The most necessary thing for the practical man is the attainment of an exact and thorough knowledge of what is really going on in the world; but it is also the most irksome, for a man may continue studying until old age without having learnt all that is to be learnt; while one can master the most important things in the sciences in one’s youth. In getting such a knowledge of the world, it is as a novice that the boy and youth have the first and most difficult lessons to learn; but frequently even the matured man has still much to learn. The study is of considerable difficulty in itself, but it is made doubly difficult by novels, which depict the ways of the world and of men who do not exist in real life. But these are accepted with the credulity of youth, and become incorporated with the mind; so that now, in the place of purely negative ignorance, a whole framework of wrong ideas, which are positively wrong, crops up, subsequently confusing the schooling of experience and representing the lesson it teaches in a false light. If the youth was previously in the dark, he will now be led astray by a will-o’-the-wisp: and with a girl this is still more frequently the case. They have been deluded into an absolutely false view of life by reading novels, and expectations have been raised that can never be fulfilled. This generally has the most harmful effect on their whole lives. Those men who had neither time nor opportunity to read novels in their youth, such as those who work with their hands, have decided advantage over them. Few of these novels are exempt from reproach—nay, whose effect is contrary to bad. Before all others, for instance, Gil Blas and the other works of Le Sage (or rather their Spanish originals); further, The Vicar of Wakefield, and to some extent the novels of Walter Scott.
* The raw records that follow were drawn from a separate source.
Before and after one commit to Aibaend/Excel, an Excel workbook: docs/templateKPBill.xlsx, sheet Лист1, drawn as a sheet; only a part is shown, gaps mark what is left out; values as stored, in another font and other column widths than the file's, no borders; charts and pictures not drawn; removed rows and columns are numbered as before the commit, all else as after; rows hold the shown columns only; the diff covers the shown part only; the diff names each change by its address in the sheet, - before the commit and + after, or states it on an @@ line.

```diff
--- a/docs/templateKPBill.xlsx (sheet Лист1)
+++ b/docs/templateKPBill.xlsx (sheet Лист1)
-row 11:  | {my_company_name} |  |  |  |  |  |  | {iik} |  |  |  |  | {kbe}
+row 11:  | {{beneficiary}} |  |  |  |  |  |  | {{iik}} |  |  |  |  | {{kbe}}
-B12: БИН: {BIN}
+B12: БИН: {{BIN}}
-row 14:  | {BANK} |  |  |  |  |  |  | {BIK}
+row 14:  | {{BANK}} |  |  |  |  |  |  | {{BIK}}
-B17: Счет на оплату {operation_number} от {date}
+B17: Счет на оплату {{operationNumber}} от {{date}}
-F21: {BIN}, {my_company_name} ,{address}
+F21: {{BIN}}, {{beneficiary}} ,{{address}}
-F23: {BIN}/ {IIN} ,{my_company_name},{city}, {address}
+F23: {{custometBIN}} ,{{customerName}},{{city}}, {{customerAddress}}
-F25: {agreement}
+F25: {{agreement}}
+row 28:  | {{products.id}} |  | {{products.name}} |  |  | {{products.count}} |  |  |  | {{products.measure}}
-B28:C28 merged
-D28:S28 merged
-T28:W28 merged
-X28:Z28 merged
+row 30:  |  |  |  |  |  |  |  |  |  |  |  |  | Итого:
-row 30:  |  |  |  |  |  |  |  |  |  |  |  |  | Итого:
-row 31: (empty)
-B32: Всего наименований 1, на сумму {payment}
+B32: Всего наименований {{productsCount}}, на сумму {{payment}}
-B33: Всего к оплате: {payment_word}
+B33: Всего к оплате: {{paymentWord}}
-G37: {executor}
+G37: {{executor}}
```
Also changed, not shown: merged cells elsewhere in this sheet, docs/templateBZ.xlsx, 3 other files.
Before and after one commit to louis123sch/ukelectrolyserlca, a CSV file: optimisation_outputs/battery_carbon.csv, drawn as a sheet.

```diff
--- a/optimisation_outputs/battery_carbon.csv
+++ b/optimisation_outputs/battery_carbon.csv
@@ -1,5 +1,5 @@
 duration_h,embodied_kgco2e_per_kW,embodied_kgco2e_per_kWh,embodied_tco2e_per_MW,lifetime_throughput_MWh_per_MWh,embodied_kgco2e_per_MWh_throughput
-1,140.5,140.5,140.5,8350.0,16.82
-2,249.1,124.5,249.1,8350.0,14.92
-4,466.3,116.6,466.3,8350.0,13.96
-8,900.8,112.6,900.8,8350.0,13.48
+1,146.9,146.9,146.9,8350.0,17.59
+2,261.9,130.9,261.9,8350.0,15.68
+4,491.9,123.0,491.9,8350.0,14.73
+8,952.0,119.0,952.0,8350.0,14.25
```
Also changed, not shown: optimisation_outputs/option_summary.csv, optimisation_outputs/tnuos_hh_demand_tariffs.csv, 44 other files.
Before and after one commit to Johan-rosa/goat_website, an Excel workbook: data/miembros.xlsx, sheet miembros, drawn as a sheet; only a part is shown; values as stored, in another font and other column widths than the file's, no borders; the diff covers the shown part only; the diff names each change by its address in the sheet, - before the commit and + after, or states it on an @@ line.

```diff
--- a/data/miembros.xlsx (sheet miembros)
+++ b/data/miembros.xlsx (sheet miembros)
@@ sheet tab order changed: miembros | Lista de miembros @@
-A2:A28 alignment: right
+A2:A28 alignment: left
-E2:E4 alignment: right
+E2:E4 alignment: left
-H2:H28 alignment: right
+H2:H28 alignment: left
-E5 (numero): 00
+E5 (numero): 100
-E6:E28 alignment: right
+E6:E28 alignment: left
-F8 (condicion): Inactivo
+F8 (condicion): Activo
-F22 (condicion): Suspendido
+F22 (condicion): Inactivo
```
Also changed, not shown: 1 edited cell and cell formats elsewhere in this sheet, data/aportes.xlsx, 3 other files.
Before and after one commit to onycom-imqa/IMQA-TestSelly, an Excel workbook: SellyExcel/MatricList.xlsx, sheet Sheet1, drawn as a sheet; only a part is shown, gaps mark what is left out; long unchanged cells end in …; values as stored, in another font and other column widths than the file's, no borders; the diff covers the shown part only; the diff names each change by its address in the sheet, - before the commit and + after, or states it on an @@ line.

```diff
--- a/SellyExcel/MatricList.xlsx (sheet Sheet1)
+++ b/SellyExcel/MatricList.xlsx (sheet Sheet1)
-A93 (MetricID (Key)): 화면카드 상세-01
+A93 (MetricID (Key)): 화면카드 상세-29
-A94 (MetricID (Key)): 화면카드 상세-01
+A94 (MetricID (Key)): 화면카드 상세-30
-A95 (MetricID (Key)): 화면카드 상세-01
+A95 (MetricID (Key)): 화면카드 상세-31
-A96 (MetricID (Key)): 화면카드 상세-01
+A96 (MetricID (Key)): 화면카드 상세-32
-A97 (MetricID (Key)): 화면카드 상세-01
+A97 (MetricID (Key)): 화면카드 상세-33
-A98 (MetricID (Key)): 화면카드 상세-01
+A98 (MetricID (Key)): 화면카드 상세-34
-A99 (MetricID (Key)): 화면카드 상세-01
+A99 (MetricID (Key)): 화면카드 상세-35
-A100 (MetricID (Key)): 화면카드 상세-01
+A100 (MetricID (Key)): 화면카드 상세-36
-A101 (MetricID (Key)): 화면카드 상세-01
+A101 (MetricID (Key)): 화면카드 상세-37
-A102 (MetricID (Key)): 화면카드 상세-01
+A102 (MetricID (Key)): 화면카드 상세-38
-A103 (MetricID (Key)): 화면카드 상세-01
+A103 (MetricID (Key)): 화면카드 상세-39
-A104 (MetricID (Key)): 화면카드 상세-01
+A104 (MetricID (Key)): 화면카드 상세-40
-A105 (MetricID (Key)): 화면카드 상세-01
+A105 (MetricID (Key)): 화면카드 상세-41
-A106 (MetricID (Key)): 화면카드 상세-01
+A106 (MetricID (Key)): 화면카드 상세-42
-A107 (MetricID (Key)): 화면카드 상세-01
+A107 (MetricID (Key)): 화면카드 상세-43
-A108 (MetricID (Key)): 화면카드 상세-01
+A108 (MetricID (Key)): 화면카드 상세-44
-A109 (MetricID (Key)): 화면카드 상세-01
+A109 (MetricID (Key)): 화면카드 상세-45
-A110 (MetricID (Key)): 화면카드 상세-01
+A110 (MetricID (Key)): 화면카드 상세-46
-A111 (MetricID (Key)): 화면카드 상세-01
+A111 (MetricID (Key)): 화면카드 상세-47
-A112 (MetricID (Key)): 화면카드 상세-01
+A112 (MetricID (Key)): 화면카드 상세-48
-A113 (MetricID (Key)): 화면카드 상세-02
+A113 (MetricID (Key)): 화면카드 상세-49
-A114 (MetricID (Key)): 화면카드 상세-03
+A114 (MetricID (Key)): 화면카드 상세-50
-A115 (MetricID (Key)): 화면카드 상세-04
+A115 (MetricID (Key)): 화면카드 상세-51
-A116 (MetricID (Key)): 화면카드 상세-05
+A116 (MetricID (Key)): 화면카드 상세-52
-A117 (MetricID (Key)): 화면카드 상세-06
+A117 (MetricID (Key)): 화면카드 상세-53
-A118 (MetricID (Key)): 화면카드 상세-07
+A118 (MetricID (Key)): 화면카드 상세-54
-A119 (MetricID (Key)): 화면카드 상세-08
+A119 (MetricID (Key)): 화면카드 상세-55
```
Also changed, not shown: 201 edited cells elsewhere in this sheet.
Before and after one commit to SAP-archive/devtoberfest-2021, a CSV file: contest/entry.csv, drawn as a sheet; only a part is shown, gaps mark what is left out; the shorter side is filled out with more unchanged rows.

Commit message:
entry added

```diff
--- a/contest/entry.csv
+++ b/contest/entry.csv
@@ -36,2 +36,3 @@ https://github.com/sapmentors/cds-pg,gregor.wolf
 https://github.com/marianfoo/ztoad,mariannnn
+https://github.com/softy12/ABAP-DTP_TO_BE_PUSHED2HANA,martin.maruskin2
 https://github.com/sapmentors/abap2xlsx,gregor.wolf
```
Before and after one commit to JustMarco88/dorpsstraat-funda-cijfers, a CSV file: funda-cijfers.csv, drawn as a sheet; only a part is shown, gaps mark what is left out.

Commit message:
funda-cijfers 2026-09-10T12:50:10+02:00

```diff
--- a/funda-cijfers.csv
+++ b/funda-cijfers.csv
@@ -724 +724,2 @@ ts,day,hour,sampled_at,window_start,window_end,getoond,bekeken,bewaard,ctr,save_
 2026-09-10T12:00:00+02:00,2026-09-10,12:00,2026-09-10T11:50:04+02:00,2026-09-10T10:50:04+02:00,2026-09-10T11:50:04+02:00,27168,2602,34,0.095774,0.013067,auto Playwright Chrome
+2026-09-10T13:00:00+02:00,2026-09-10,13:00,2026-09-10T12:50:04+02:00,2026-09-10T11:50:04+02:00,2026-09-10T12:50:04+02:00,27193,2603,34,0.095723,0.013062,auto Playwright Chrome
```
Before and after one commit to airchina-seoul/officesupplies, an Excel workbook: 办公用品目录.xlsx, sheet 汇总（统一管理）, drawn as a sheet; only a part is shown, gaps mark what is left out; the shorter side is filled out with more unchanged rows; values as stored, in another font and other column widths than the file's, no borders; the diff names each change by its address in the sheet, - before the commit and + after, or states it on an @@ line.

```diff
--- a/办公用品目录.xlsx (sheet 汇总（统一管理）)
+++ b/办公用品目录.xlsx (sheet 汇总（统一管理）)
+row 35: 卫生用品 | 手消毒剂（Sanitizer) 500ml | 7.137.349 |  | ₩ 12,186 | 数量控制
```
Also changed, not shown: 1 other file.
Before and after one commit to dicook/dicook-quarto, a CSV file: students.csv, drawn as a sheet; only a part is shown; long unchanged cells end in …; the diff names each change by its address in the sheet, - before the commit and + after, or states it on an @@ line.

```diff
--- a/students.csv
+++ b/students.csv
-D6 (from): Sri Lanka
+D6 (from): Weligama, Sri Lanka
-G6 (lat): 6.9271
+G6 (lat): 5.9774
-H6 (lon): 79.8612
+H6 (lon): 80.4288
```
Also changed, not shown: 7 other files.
Don Quixote may be regarded as a satirical presentation of the error in question.